╭──

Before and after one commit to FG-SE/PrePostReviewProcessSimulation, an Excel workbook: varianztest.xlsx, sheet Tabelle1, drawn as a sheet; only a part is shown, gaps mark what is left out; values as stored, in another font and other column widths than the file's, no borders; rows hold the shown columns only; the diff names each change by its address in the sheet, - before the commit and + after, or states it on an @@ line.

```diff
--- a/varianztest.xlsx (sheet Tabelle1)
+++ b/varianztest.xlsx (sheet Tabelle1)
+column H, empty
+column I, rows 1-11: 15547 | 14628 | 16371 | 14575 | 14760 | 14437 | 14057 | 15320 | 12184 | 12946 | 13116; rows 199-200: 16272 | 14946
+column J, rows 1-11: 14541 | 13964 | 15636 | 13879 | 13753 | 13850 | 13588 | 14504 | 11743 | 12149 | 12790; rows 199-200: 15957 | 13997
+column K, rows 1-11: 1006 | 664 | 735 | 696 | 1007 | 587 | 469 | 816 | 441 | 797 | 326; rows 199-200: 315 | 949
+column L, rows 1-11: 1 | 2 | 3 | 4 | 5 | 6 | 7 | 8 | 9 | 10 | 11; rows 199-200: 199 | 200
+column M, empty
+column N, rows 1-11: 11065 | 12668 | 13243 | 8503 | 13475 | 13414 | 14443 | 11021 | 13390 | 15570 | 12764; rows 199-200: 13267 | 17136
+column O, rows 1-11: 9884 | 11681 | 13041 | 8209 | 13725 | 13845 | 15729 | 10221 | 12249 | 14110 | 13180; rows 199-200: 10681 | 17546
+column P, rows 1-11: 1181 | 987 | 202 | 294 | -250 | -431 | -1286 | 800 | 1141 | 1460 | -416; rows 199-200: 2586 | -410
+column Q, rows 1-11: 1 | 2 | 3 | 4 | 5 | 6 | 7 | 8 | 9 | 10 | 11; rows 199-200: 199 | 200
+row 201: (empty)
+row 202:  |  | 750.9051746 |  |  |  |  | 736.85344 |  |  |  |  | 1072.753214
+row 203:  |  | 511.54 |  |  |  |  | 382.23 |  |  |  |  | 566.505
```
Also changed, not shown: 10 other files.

╰──
╭──

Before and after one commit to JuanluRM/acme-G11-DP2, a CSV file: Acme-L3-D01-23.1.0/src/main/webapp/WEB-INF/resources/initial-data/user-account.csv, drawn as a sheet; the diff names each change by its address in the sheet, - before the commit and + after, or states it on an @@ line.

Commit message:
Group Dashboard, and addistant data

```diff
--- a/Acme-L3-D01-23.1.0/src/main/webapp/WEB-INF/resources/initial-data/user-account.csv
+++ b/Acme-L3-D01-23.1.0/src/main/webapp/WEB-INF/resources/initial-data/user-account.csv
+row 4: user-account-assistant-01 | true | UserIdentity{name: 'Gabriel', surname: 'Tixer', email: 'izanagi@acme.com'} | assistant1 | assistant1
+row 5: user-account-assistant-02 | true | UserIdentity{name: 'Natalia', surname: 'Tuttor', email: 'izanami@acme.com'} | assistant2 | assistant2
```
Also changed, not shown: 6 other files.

╰──
╭──

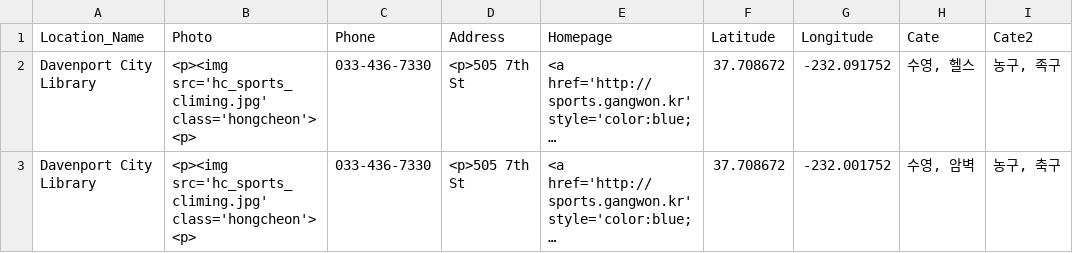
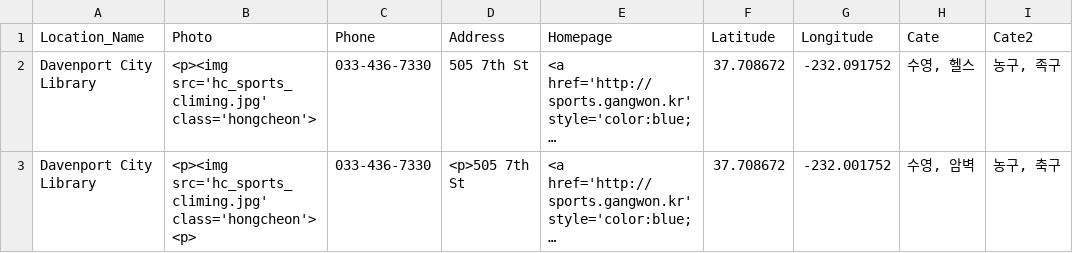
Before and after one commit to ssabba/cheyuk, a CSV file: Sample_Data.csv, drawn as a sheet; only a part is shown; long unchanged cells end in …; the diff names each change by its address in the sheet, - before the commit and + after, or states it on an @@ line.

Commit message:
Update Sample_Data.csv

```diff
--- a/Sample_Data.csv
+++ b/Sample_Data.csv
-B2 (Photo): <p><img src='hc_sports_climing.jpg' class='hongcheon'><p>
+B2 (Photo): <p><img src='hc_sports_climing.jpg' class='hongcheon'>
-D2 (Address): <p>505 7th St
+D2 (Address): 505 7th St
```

╰──

=== Problem statement ===
What the answer needs is every line from the data above with "resources" in it.

=== Answer for this exercise ===
Before and after one commit to JuanluRM/acme-G11-DP2, a CSV file: Acme-L3-D01-23.1.0/src/main/webapp/WEB-INF/resources/initial-data/user-account.csv, drawn as a sheet; the diff names each change by its address in the sheet, - before the commit and + after, or states it on an @@ line.
--- a/Acme-L3-D01-23.1.0/src/main/webapp/WEB-INF/resources/initial-data/user-account.csv
+++ b/Acme-L3-D01-23.1.0/src/main/webapp/WEB-INF/resources/initial-data/user-account.csv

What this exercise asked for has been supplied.